TEXAS 1099 ONLY MORTGAGE LENDERS NO TAX RETURNS

1099 Texas Mortgage Lenders – No Tax Returns – No Bank Statements

TEXAS DOCUMENT CHECKLIST FOR 1099 LOAN USING 1099’S

  • 2 YEARS 1099S
  • SELF PREPARED MOST RECENT 24 MONTHS PROFIT AND LOSS STATEMENT.
  • NO TAX RETURNS NEEDED
  • NO BANK STATEMENTS NEEDED FOR INCOME

File Form 1099 Mortgage Lenders-can use 1099 only for each person to whom you have paid during the year.

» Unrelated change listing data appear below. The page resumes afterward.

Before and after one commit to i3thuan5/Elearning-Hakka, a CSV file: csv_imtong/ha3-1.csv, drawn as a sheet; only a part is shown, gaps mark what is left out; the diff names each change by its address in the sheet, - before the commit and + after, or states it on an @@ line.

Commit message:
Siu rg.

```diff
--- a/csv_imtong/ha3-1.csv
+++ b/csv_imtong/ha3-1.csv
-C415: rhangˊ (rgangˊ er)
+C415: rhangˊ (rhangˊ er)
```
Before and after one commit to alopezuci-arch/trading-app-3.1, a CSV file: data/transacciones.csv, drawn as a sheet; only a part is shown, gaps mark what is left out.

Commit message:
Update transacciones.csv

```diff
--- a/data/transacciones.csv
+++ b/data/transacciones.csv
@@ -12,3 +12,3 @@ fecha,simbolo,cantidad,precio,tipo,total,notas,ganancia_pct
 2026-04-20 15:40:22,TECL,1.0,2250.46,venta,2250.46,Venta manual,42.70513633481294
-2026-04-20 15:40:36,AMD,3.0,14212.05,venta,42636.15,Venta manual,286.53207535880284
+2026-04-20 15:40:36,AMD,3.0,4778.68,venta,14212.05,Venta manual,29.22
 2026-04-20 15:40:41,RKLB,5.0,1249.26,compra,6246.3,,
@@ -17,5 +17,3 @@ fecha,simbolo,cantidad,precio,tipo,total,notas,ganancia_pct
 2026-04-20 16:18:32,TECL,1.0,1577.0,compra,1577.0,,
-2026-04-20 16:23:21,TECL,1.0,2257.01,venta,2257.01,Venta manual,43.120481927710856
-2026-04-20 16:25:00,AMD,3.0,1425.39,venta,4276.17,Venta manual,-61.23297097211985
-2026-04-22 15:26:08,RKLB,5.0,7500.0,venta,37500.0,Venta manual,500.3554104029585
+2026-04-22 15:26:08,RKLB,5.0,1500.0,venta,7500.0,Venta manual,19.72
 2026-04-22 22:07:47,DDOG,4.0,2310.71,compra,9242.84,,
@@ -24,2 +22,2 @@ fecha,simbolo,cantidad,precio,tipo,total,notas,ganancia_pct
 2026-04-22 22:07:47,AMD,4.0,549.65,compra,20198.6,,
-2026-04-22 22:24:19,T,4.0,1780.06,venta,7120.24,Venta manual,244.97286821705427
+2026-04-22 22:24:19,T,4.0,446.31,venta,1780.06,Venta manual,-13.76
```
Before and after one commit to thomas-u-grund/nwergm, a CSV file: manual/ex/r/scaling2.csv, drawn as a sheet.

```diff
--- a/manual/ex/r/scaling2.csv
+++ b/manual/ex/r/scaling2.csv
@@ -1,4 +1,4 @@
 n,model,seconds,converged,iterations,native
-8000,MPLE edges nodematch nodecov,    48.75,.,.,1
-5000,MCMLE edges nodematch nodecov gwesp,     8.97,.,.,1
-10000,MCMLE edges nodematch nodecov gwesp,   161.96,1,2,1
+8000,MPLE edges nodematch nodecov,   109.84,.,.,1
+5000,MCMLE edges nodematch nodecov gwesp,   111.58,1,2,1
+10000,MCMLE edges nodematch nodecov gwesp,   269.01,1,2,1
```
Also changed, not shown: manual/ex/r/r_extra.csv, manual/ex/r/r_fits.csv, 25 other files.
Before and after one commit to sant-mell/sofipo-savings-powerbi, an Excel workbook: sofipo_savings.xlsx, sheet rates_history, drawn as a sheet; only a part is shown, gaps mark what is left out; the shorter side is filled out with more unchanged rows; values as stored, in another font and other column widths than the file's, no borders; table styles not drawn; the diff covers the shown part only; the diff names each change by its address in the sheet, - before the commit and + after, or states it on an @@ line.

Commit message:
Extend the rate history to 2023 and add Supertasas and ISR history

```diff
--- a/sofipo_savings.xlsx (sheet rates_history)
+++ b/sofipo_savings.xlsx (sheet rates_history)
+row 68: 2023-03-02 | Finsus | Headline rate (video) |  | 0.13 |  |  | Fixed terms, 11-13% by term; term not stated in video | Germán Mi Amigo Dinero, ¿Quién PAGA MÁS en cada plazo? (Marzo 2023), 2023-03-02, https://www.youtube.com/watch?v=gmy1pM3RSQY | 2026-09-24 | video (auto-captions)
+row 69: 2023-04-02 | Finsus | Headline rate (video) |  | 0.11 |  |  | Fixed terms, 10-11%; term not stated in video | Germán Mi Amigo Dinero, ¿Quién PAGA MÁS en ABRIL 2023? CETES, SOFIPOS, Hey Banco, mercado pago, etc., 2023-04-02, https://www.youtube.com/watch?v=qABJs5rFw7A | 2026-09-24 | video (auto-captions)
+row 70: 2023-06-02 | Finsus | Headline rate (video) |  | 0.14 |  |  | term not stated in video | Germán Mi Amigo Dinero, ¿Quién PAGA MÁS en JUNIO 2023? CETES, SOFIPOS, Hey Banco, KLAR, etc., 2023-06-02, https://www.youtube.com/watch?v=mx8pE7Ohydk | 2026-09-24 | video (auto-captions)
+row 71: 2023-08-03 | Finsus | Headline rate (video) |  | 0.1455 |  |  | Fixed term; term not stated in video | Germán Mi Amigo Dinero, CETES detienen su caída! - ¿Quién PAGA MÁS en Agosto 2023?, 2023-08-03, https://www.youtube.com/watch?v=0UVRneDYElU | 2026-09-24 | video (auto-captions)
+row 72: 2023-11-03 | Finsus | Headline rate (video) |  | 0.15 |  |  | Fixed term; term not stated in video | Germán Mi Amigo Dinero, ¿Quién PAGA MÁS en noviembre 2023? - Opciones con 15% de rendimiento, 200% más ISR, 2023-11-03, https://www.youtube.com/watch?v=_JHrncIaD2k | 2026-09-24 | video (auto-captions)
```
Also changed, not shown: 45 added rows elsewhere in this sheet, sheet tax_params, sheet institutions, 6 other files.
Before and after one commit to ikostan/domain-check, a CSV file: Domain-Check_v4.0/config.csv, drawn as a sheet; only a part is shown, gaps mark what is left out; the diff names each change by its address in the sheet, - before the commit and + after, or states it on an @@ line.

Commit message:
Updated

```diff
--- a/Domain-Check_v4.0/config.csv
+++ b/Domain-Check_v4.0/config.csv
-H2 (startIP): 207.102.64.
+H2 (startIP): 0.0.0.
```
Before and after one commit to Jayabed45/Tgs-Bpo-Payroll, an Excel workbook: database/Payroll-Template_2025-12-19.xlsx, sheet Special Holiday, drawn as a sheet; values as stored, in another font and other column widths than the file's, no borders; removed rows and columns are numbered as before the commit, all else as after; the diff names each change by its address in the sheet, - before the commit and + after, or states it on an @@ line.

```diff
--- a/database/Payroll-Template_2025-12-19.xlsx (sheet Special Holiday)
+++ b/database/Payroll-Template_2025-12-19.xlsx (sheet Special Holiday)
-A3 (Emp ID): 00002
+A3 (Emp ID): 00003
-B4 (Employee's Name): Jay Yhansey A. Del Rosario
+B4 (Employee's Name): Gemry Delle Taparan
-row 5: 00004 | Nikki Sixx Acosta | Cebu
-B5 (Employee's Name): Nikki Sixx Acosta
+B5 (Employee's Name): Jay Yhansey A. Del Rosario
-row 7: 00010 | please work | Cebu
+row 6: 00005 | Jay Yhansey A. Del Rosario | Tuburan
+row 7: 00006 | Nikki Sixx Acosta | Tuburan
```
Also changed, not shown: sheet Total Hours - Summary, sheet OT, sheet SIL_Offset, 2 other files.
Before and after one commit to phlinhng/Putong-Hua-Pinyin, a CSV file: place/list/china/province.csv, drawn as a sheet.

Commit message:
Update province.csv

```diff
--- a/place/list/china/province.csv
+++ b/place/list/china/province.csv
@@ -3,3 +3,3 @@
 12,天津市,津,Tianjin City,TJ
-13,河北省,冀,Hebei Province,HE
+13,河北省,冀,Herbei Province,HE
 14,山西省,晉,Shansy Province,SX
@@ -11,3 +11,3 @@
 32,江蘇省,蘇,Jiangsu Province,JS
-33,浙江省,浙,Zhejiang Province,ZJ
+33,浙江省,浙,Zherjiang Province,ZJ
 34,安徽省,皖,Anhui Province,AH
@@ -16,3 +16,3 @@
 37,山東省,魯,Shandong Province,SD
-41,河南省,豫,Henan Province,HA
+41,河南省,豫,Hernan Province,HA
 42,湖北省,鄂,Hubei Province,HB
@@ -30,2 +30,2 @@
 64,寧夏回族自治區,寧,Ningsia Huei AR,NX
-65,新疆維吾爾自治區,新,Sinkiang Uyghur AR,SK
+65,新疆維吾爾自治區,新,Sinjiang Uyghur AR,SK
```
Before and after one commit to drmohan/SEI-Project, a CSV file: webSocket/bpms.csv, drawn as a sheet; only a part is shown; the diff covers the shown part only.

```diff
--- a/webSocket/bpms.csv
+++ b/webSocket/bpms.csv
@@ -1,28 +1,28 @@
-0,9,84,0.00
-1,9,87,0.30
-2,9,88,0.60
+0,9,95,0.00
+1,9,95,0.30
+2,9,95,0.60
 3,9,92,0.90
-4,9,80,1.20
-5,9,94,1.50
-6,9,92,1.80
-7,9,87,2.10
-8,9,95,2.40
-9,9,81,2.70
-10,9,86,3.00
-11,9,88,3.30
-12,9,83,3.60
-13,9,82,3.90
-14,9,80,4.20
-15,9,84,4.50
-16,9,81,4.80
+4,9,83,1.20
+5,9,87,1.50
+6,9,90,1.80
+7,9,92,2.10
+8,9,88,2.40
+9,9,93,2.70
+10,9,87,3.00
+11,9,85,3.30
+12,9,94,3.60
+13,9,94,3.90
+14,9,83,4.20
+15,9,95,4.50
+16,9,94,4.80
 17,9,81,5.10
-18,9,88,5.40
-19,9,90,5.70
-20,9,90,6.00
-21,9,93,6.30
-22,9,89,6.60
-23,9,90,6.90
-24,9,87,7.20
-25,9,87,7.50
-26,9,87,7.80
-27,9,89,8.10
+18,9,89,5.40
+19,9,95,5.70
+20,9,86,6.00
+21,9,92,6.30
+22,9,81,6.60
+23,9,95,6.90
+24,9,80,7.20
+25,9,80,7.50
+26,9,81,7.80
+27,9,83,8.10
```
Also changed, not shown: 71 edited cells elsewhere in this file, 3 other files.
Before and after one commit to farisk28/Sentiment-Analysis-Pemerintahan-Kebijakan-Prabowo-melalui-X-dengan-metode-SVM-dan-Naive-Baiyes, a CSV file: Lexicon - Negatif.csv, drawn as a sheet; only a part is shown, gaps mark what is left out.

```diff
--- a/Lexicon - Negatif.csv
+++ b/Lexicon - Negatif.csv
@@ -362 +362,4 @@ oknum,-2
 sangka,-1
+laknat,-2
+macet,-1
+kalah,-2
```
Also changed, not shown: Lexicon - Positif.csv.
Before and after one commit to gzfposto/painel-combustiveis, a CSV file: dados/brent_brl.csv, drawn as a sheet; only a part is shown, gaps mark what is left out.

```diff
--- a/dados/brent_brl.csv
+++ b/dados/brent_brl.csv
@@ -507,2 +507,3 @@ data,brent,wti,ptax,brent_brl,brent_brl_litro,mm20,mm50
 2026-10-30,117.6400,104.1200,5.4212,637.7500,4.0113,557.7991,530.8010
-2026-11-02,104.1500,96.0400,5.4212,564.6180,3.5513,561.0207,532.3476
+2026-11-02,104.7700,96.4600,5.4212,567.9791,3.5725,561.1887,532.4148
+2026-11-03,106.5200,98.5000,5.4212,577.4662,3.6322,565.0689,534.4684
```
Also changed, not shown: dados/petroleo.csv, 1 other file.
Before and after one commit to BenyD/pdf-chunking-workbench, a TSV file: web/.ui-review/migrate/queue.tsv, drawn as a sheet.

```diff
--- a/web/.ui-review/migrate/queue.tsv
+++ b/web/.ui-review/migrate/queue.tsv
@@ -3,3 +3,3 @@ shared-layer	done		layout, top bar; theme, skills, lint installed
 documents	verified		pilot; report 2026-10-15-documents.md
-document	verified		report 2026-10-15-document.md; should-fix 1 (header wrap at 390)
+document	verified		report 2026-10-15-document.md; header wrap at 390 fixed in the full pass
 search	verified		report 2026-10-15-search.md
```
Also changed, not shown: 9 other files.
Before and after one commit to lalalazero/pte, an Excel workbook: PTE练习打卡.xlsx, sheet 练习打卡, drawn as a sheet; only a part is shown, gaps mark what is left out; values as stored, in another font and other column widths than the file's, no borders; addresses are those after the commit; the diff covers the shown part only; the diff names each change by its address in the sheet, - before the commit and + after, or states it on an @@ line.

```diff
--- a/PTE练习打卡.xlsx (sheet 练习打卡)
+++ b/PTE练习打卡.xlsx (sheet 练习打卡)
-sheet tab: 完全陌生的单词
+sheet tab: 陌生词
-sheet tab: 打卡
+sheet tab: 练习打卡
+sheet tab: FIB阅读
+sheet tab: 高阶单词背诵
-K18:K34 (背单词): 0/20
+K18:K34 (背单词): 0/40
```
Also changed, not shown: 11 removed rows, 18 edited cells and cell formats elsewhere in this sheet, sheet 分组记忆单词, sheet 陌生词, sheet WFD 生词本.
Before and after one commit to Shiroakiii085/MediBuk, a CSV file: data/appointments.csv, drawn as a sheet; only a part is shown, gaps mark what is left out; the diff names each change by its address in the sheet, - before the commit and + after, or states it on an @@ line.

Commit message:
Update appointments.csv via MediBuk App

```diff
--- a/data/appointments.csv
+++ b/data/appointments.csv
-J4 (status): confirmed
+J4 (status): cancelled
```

Self-employed Contractors are issued 1099 if they:

  • at least $10 in royalties or broker payments in lieu of dividends or tax-exempt interest;
  • at least $600 in:
    • rents;
    • services performed by a 1099 contractor someone who is not your employee;
    • Earn 1099 contractor prizes and awards;
    • Earn 1099 contractor other income payments;
    • Earn 1099 contractor medical and health care payments;
    • Earn 1099 contractor crop insurance proceeds;
    • Earn 1099 contractor cash payments for fish you purchase from anyone engaged in the trade or business of catching fish;
    • Earn 1099 contractor or cash paid from a notional principal contract to an individual, partnership, or estate;
    • payments to an attorney; or
    • Earn 1099 contractor from any other type of contractor work.
    • In addition, use this form to report that you made direct sales of at least $5,000 of consumer products to a buyer for resale anywhere other than a permanent retail establishment.

      • TEXAS BANK STATEMENT ONLY MORTGAGE LENDERS THAT ONLY NEED 1099’S
        :
      • 1099 Only Texas Mortgage Lenders – 2 Years Self Employed Required!
      • 1099 Only Texas Mortgage Lenders – Last 2 years 1099a used to qualify!
      • 1099 Only Texas Mortgage Lenders – No tax returns required
      • 1099 Only Texas Mortgage Lenders – NO Business Or Personal Tax Returns Needed!(Personal and Business)
      • 1099 Only Texas Mortgage Lenders – Loans up to $3 million
      • 1099 Only Texas Mortgage Lenders – Credit scores down to 600
      • 1099 Only Texas Mortgage Lenders – Credit scores down to 500 if mortgage payments timely 
      • 1099 Only Texas Mortgage Lenders – Up to 85% LTV
      • 1099 Only Texas Mortgage Lenders – DTI up to 55% considered
      • 1099 Only Texas Mortgage Lenders – Owner-occupied, 2nd homes, and investment properties
      • 1099 Only Texas Mortgage Lenders – 1 day  seasoning for foreclosure, short sale, BK, DIL
      • 1099 Only Texas Mortgage Lenders – Non-warrantable condos considered
      • 1099 Only Texas Mortgage Lenders – Jumbo loans down to 660 score
      • 1099 Only Texas Mortgage Lenders – 5/1 ARM or 30-year fixed
      • 1099 Only Texas Mortgage Lenders – No Pre-payment penalty for owner-occ and 2nd homes
      • 1099 Only Texas Mortgage Lenders – SFRs, townhomes, condos, 2-4 units
      • 1099 Only Texas Mortgage Lenders – Seller concessions to 6% (2% for investment)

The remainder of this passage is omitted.